Brent Latham: High prices on Mexican talent scare off European clubs

While Mexico is producing plenty of talent, a reluctance on the part of the nation's clubs to sell their most promising players holds back talented prospects
With the end of January, the transfer window has closed. Remarkably, for a second straight window, the transfer period came and went without much movement for young Mexicans.

The predicted outflux of young talent from Mexico is yet to materialize, and while it continues to have everything in the world to do with economics as much as the ability of young Mexican players, fans wouldn’t be crazy to start doubting if Mexico will ever have the amount of players abroad that other top Latin American nations do.

Of course, where there’s smoke, there’s fire. There was news in terms of Diego Reyes move to Porto this summer. Make no mistake, this was a blockbuster deal, but its postponement until summer, though it makes plenty of sense, reduced the net movement abroad of Mexicans this winter to exactly one - Javier Aquino’s respectable transfer to Villarreal - overall a disappointing sum for those who like to see Mexican players in Europe.

There is more to come. When Reyes moves this summer, Marco Fabian, Jorge Enriquez and Hector Herrera are due to go as well. All were rumored to move last summer as well, and this winter, but none ended up with a complete deal.

That’s due in large part to Mexican clubs’ reticence to sell. That factors in especially in the case of Chivas, which doesn’t seem to want to sell its players even in the wake of the success of Javier Hernandez at Man United - or perhaps because of that success.

The Chivas situation is indicative of the problem Mexico-wide. If Jorge Vergara figures that he left value on the table when moving Chicharito, and doesn’t want to repeat the mistake with Fabian or Enriquez, he’s probably wrong.
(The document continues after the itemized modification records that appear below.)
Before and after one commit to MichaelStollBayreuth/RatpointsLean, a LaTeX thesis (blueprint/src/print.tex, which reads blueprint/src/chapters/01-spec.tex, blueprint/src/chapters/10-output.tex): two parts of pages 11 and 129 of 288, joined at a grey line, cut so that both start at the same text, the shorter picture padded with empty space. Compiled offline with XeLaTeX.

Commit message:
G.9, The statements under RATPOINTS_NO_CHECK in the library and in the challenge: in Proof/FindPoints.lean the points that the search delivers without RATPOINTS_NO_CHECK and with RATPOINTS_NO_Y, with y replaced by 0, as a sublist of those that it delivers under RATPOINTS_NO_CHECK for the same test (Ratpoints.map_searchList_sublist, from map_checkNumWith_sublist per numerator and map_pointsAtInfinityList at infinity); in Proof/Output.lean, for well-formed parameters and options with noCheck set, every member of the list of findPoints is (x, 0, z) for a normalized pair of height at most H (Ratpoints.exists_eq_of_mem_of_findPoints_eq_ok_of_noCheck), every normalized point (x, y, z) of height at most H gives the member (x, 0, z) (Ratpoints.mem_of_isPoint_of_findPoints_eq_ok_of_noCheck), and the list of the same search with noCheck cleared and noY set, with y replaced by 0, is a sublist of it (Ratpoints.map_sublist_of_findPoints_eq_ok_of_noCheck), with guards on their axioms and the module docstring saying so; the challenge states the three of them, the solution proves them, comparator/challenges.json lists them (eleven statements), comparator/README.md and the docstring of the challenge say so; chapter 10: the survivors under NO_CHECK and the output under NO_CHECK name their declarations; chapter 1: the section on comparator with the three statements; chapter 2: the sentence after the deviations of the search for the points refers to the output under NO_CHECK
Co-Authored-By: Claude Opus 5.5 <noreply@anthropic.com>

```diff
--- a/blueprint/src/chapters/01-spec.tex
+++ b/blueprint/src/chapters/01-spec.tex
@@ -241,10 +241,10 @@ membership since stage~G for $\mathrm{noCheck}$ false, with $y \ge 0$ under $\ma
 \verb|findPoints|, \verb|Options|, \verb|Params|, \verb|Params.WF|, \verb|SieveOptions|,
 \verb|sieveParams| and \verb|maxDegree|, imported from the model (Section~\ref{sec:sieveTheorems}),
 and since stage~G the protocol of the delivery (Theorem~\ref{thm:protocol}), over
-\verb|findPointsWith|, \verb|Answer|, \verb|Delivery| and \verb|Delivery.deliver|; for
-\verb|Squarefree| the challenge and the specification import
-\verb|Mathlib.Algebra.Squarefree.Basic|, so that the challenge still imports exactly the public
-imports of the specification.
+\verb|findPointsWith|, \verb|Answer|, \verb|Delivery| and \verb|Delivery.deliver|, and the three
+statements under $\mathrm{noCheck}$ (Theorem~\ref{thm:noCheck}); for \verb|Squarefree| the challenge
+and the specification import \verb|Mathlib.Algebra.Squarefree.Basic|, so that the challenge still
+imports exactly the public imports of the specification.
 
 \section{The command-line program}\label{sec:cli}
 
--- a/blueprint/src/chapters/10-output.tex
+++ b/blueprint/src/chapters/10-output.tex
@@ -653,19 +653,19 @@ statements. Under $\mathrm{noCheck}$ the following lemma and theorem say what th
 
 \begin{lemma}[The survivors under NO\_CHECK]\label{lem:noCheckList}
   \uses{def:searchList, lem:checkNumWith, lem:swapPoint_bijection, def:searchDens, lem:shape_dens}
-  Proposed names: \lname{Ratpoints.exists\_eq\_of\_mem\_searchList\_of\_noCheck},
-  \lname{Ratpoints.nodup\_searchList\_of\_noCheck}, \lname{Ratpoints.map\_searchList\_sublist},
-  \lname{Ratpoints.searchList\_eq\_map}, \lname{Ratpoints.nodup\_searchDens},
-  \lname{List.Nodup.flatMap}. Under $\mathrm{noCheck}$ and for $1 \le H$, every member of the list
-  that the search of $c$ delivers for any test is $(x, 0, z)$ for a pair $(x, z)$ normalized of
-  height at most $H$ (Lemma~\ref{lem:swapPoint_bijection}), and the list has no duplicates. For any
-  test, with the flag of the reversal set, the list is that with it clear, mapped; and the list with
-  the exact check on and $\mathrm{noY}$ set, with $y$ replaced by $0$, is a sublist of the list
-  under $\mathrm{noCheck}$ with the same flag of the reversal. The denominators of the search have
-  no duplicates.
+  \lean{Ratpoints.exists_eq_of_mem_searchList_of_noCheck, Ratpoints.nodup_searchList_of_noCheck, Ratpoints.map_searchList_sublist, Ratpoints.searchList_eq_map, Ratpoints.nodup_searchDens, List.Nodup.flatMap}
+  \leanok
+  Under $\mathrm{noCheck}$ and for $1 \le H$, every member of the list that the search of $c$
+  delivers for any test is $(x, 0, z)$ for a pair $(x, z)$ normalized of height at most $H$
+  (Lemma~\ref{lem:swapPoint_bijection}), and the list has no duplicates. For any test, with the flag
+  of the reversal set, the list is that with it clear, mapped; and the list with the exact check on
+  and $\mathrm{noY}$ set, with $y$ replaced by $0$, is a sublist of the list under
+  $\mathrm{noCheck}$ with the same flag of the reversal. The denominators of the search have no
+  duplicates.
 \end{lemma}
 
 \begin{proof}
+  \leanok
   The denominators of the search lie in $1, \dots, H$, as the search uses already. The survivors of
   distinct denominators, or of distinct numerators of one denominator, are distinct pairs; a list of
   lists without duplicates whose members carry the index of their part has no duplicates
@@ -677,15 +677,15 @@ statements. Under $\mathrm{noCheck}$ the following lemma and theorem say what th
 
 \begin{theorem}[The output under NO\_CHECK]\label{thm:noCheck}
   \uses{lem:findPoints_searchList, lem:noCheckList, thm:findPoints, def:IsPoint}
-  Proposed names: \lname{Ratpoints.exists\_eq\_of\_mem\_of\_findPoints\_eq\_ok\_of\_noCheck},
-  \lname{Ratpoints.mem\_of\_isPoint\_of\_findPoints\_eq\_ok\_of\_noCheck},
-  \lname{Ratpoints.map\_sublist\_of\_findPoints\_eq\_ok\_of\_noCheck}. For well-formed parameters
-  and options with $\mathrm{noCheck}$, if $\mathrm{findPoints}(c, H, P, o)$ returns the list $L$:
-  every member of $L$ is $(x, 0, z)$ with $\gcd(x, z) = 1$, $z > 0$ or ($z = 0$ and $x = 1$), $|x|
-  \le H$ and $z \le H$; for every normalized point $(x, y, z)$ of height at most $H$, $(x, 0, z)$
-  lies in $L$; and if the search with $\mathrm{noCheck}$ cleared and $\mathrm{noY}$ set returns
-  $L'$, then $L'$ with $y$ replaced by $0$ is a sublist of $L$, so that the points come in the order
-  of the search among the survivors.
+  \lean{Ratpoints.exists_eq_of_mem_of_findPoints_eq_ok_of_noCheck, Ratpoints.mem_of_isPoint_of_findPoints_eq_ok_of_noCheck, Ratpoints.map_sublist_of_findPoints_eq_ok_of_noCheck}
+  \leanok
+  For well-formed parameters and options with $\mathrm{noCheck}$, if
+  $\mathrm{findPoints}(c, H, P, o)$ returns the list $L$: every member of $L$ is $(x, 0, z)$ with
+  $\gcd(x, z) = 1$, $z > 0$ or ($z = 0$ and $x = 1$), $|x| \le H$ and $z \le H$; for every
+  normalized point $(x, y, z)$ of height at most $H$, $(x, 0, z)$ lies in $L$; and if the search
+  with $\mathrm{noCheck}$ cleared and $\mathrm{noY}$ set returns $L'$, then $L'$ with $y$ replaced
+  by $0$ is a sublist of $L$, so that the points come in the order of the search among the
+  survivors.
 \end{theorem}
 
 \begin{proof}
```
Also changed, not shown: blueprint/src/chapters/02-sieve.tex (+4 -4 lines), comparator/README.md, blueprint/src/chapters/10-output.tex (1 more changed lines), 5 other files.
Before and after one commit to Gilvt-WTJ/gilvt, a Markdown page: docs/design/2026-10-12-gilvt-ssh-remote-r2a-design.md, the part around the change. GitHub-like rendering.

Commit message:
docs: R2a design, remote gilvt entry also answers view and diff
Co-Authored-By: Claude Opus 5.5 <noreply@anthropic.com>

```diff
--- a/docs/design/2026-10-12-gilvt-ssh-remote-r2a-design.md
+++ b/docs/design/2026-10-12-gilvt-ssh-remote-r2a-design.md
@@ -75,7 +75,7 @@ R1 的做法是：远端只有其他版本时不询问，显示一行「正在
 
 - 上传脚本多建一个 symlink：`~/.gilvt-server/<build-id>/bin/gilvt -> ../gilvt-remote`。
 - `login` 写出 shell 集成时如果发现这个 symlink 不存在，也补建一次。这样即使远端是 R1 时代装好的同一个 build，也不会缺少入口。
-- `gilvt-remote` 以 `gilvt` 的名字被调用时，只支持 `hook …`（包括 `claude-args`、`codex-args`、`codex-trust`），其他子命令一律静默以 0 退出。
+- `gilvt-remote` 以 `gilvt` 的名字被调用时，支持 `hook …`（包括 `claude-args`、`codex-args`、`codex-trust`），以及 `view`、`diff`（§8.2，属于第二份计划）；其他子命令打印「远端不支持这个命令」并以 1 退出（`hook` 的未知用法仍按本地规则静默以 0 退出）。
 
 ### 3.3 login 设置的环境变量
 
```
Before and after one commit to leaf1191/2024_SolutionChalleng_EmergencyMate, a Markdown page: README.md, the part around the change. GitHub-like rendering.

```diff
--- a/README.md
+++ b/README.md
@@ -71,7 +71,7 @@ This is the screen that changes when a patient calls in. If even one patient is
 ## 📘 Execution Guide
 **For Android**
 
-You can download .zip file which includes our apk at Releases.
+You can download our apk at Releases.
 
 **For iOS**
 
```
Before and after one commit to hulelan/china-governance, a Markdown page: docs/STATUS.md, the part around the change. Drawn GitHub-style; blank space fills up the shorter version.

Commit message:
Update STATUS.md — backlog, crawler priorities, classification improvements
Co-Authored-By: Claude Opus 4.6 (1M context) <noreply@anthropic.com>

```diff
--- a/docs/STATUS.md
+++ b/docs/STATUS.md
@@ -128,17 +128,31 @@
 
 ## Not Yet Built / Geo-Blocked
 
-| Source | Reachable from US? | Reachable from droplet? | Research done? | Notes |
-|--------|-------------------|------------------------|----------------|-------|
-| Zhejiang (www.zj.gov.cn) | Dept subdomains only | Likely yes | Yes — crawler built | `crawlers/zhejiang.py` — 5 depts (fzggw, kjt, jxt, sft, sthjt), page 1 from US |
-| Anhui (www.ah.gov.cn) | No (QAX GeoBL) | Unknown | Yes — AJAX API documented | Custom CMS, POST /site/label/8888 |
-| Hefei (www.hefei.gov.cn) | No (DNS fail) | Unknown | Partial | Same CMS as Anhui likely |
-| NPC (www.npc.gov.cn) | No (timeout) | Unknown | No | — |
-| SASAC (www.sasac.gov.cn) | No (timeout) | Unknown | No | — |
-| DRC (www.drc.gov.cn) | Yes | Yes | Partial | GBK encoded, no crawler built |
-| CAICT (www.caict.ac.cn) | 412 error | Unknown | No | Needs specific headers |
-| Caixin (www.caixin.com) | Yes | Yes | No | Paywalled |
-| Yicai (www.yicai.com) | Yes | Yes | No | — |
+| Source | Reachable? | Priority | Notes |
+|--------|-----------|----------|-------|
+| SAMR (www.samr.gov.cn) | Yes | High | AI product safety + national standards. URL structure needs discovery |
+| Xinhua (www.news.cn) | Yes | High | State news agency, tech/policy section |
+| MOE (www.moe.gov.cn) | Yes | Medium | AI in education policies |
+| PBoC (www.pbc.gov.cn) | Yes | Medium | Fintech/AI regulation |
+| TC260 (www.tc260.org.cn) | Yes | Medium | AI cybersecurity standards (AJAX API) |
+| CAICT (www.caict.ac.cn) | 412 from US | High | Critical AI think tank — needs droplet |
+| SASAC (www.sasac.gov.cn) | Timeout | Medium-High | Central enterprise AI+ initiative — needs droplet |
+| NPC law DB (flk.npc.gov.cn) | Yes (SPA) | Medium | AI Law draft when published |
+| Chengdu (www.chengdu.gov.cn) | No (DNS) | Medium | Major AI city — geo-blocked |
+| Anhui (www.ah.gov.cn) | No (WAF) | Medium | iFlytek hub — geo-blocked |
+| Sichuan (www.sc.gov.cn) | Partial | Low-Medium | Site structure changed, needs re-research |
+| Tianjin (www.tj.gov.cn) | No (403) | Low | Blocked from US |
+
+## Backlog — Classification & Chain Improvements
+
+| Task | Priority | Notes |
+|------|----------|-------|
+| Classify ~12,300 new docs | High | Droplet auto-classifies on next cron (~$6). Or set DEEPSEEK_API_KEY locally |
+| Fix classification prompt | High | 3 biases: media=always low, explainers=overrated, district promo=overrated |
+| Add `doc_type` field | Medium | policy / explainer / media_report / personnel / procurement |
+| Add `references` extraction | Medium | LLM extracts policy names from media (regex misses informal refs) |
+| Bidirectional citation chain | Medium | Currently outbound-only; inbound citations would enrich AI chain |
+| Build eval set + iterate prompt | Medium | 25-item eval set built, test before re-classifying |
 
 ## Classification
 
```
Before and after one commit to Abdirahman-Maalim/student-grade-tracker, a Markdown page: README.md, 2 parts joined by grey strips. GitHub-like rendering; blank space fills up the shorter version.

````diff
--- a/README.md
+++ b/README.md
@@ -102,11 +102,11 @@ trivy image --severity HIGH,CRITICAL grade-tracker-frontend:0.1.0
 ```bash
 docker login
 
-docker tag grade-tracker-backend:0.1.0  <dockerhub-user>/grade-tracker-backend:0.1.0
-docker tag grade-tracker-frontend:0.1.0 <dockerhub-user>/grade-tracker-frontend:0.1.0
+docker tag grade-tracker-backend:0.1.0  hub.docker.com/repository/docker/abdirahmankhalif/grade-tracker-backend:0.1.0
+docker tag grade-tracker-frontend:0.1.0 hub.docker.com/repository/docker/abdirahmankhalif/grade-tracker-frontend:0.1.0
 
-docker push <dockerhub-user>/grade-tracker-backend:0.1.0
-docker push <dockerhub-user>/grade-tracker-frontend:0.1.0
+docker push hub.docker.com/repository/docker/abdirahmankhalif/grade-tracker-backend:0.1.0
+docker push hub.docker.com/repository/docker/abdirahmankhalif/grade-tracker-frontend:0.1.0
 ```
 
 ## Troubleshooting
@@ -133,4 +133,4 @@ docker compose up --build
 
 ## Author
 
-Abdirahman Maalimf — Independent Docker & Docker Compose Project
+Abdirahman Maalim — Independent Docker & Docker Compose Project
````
Chicharito’s value – now estimated in the area of $25 million compared to the $10 million Chivas let him go for in 2010, is intertwined with his performance at Man United, and had reached a ceiling in Mexico. The added value that Hernandez has tacked on in the past two and half seasons is inherently related to his proving himself on the world’s biggest club stages, something he never could have done in Mexico.

Keeping players in Mexico hoping they’ll appreciate more than the current market value is a mistake for clubs and the players. Yet that seems to be what it’s come to in many places across the league.

For example, it looks as if Estudiantes -- a Liga de Ascenso team -- will prevent young winger Jurgen Damm from moving to Manchester United by asking too much for a player with little top level experience. European teams are interested in Mexicans, but they’re not stupid.

The attitude of America and Pachuca is extraordinary, as the clubs have been adamant about letting players go to prove themselves in Europe to see how they will do. That led to the deal for Reyes and the potential deal for Herrera, players who will soon test themselves on the biggest stages.

The story is not the same for Fabian and Enriquez, despite all the rumors. This summer it again seems inevitable they will go, though it’s impossible to discount the odds that Vergara and Chivas will once again come between them and top-level European soccer.

For El Tri’s sake, let’s hope that doesn’t happen. There’s plenty of talent in Mexico. Rather than being unreasonable, clubs need to learn when to let theirs go. Otherwise, more of these all smoke-and-no-fire transfer periods await.